Earlier in Tuesday night's game the Royals had a runner on third. The infield came in, and 3B Chris Johnson fielded a grounder and threw home. Johnson eventually tagged out the runner, so he did not score. The batter made it to second, and he scored on a single up the middle. Had the runner at third had not run on the grounder to third, he would've scored on the single up the middle.
The ninth inning runner didn't score because it was an above average pitcher on the mound: Craig Kimbrel.
The pitch count difference between now and yesteryear is directly related to another difference: player salary. There have been numerous articles agreeing with your point of view, saying that pitchers are coddled too much. Texas Rangers owner Nolan Ryan has directed his team to let pitchers go deeper into games. A recent top draft pick from UCLA had said he would not sign with a team unless they let him throw as much as he wanted. He made it to the majors with Arizona, but this off-season was traded to Cleveland (I think). Managers and pitching coaches are slow to change. Earlier this season when O'Flaherty and Venters (and other Braves' relievers) were hurt Fredi made a point to letting his starters pitch deeper into games.
Many wonder if overuse had to do with the injuries suffered by O'Flaherty and Venters. A more likely culprit is their pitching motion, which is similar to Stephen Strasburg's, who also succumbed to Tommy John surgery.
Had to take Matthew to his small group last night. While I waited I ran into a friend at a store, and talked to him for a long time. After I picked up Matthew we made several stops on the way home, including Taco Bell. Back home I turned on the Braves game.
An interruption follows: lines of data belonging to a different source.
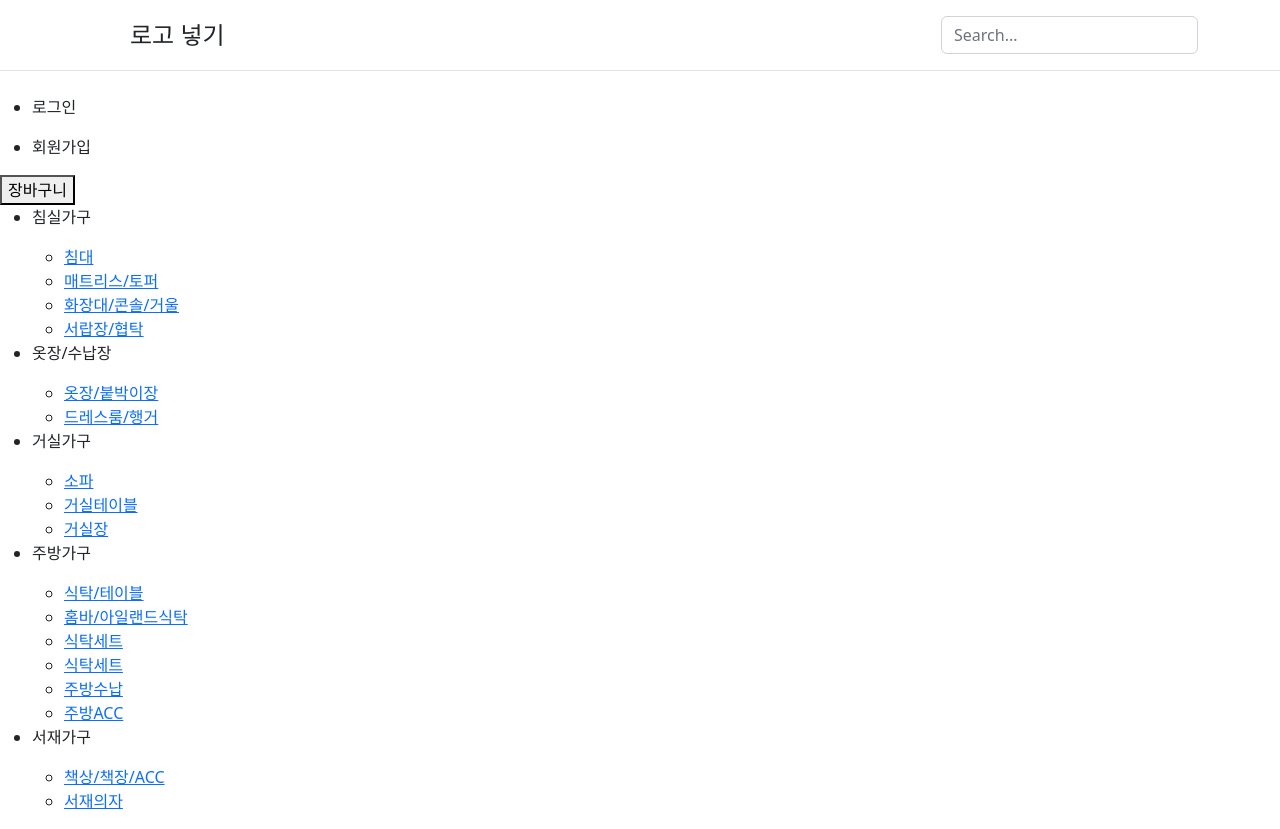
Repository: raoniee/Elice-House-Project
Page: FE/src/components/header/header.html
An editor plug-in stored every save of this project. The page is shown before and after the next save, followed by the edit.
The browser window is 1280 px wide. The pictures show the whole page.

Above is the page before, as saved 2023-07-04 16:04:14.

After the next save:
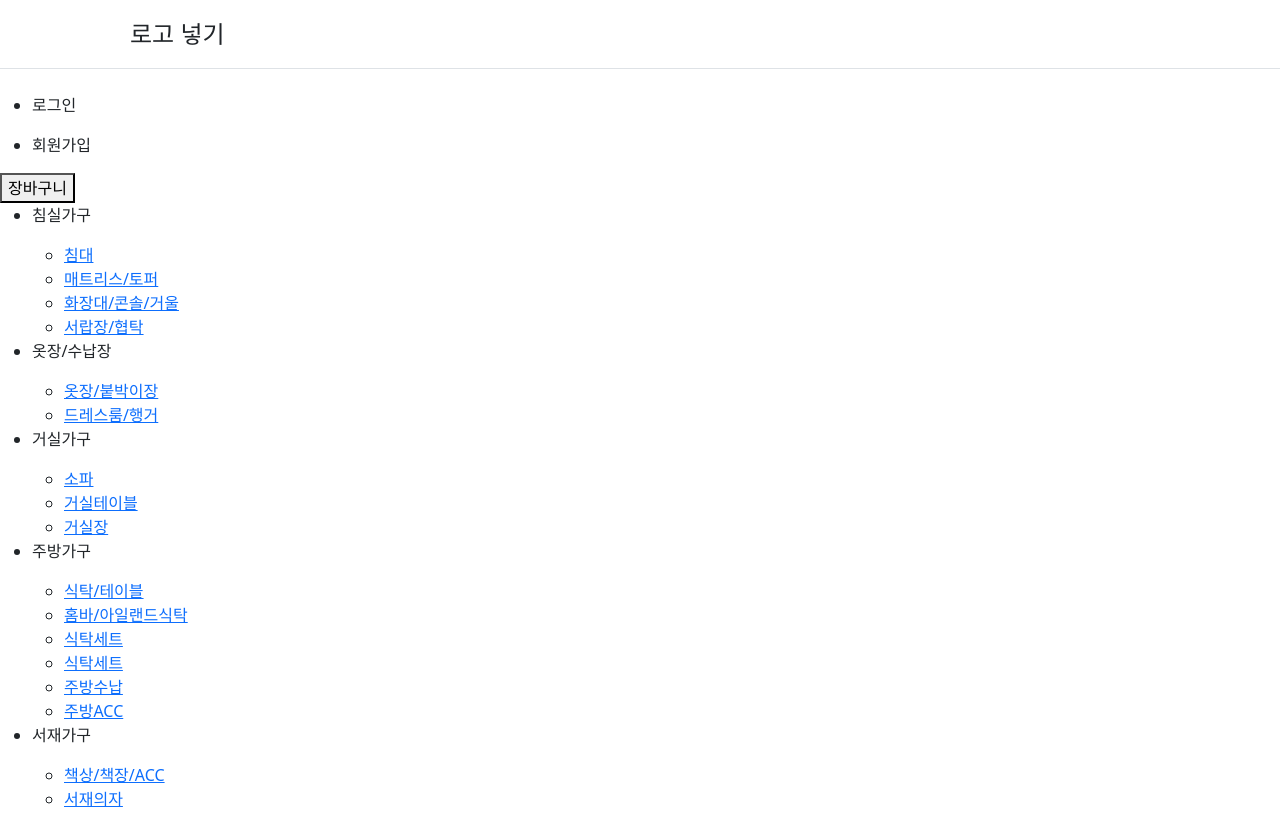
Saved 14 s later.
--- a/FE/src/components/header/header.html
+++ b/FE/src/components/header/header.html
@@ -25,14 +25,6 @@
           </svg>
           <span class="fs-4">로고 넣기</span>
         </a>
-        <form class="col-12 col-lg-auto mb-3 mb-lg-0" role="search">
-          <input
-            type="search"
-            class="form-control"
-            placeholder="Search..."
-            aria-label="Search"
-          />
-        </form>
       </div>
     </header>
     <header class="header">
Anna had art class, and Ceil and Matthew went to Michaels and Publix. I tried to do some work on the computer, but was worn out from a headache I'd had all day.